● Exercise details
Each line below containing the word "ipynb" needs to be shown.

··· Input material

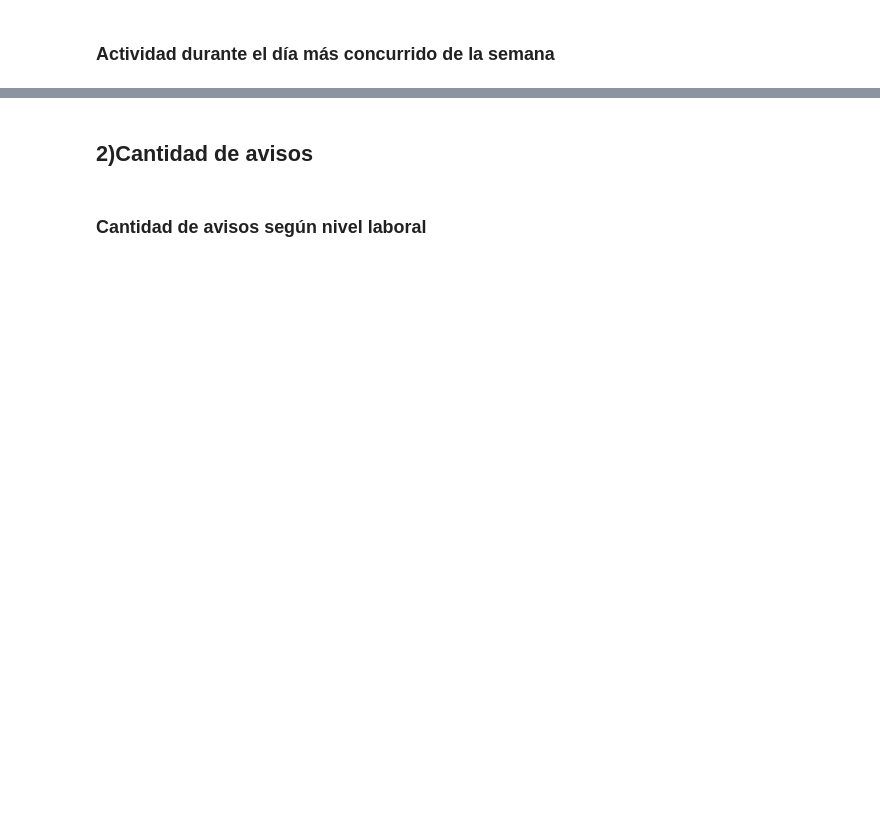
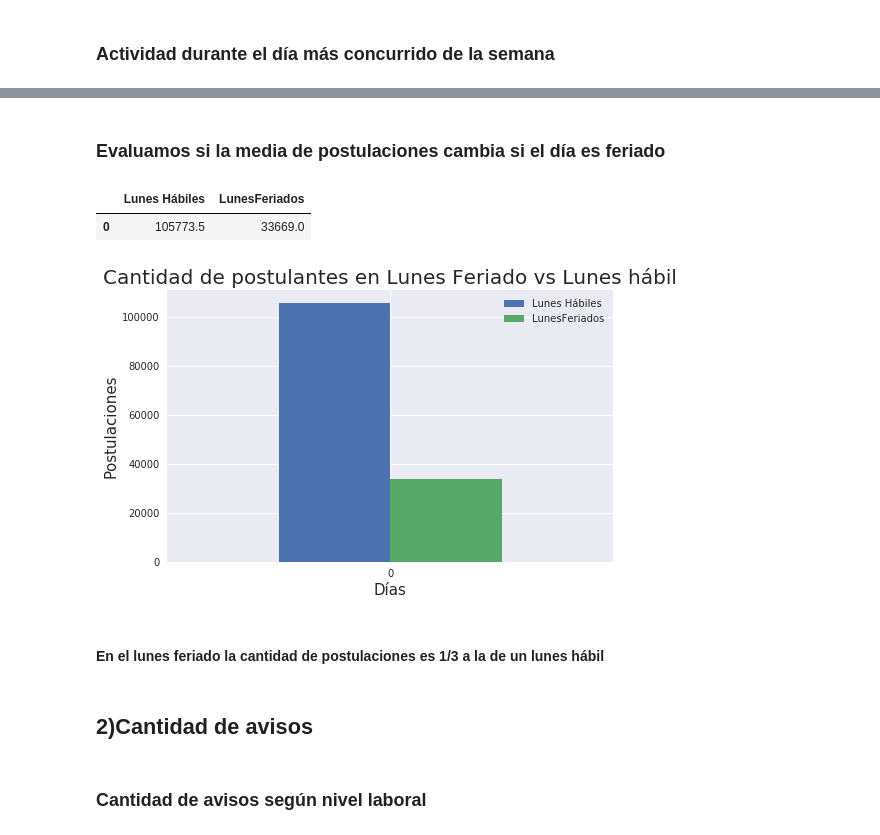
Before and after one commit to Mariano95/Analisis-exploratorio-de-datos, a Jupyter notebook: TP.ipynb, the cells around one changed output, grey strips where cells are left out. Cells and saved outputs as stored; diff of their text form; code cells hidden in the pictures; blank space fills up the shorter version.

Commit message:
Agrgeo comparación entre Lunes hábiles y Lunes Feriado

```diff
--- a/TP.ipynb
+++ b/TP.ipynb
@@ -494,3 +494,24 @@ plt.show()
+# %% [markdown]
+### Evaluamos si la media de postulaciones cambia si el día es feriado
+# %%
+postulaciones_lunes = postulaciones.loc[postulaciones['diapostulacion'] == 'Monday']
+postulaciones_lunes_habiles= postulaciones_lunes.loc[postulaciones_lunes['fechapostulacion'] != datetime.date(2018,2,12)].groupby(['fechapostulacion'])['fechapostulacion'].count().mean()
+postulaciones_lunes_feriado = postulaciones_lunes.loc[postulaciones_lunes['fechapostulacion'] == datetime.date(2018,2,12)].groupby(['fechapostulacion'])['fechapostulacion'].count().mean()
+df = pd.DataFrame({'Lunes Hábiles' : [postulaciones_lunes_habiles,],'LunesFeriados' : [postulaciones_lunes_feriado]})
+df.head()
+# %% [output]
+|  | Lunes Hábiles | LunesFeriados |
+| 0 | 105773.5 | 33669.0 |
+# %%
+df.plot(kind='bar',rot=0,figsize=(8,5))
+plt.title("Cantidad de postulantes en Lunes Feriado vs Lunes hábil",size=20)
+plt.xlabel("Días",size=15)
+plt.ylabel("Postulaciones",size=15)
+plt.show()
+# %% [output]
+[figure, added]
+# %% [markdown]
+#### En el lunes feriado la cantidad de postulaciones es 1/3 a la de un lunes hábil
 # %% [markdown]
 ## 2)Cantidad de avisos
 # %% [markdown]
```
Also changed, not shown: parts of 29 cells of this notebook.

······

● Reply
Before and after one commit to Mariano95/Analisis-exploratorio-de-datos, a Jupyter notebook: TP.ipynb, the cells around one changed output, grey strips where cells are left out. Cells and saved outputs as stored; diff of their text form; code cells hidden in the pictures; blank space fills up the shorter version.
--- a/TP.ipynb
+++ b/TP.ipynb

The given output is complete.